▸ **EXERCISE BRIEF**
State the number of lines in these records that include the string "import", and say nothing more.

▸ **EXERCISE DATA**
######

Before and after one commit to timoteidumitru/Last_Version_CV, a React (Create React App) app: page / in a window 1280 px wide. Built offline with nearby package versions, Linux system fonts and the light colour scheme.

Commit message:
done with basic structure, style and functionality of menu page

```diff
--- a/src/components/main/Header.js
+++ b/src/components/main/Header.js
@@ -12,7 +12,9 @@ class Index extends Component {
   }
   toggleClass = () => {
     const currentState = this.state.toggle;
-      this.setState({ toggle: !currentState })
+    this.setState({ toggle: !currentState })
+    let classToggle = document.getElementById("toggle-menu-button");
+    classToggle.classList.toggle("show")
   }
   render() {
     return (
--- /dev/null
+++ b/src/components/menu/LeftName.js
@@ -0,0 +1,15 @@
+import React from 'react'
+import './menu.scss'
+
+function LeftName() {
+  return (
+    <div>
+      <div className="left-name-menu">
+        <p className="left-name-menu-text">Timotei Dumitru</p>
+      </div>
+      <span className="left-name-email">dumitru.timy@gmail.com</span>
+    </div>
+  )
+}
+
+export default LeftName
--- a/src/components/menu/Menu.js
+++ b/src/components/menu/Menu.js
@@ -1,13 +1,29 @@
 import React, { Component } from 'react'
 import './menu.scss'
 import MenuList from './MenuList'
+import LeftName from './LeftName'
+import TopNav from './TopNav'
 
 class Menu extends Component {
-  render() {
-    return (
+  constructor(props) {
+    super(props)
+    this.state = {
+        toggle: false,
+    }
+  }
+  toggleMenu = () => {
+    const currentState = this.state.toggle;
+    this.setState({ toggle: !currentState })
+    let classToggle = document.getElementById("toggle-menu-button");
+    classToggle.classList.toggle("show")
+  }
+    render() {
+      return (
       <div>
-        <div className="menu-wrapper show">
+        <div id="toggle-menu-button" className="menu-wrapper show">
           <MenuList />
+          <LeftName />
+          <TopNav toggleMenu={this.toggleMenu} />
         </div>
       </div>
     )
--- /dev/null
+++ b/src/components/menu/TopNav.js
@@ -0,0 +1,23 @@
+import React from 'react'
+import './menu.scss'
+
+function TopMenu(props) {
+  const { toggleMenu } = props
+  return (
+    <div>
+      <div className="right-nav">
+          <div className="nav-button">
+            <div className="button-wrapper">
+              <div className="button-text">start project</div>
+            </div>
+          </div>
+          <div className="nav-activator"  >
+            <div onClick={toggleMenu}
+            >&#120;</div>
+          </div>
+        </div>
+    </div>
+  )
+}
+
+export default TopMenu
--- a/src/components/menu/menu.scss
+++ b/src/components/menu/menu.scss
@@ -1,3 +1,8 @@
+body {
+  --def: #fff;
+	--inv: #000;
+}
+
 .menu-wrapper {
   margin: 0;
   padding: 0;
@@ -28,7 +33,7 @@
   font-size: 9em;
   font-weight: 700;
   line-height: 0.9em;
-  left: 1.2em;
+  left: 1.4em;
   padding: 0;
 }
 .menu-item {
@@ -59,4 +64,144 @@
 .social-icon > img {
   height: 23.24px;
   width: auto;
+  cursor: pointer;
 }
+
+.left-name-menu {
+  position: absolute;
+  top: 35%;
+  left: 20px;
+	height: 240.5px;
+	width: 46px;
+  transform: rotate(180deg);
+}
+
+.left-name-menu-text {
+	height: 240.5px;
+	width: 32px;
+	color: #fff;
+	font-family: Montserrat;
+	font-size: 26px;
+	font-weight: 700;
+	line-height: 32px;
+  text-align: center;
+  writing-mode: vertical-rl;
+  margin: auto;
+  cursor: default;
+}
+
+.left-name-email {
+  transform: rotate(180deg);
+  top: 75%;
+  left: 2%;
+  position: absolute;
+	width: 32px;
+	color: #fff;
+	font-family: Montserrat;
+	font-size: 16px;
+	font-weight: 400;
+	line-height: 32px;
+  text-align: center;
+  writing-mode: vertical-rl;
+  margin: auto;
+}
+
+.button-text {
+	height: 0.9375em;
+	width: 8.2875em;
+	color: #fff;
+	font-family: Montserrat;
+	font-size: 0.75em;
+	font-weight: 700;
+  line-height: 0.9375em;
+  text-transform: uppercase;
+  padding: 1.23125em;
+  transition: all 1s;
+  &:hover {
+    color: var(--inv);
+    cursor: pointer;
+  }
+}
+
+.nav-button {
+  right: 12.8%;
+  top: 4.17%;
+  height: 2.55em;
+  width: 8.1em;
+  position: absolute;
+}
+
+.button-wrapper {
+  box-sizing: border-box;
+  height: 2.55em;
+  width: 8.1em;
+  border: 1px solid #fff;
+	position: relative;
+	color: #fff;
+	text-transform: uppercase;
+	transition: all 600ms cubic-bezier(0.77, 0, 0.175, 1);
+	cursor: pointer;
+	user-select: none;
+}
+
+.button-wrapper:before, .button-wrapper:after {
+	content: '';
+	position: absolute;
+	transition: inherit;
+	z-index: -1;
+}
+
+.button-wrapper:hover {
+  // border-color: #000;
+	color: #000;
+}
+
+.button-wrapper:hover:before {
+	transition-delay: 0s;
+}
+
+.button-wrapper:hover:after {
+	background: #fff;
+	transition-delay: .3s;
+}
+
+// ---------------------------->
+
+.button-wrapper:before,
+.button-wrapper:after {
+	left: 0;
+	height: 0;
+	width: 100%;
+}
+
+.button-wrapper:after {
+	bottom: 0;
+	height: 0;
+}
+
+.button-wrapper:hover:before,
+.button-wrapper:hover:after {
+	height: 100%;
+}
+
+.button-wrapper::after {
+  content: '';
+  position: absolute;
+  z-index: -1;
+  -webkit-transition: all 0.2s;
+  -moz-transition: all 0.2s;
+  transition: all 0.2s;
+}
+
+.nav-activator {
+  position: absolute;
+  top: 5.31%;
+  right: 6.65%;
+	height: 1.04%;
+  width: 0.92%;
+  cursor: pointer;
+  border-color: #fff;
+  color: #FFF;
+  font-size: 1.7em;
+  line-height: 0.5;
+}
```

######

▸ **EXERCISE ANSWER**
9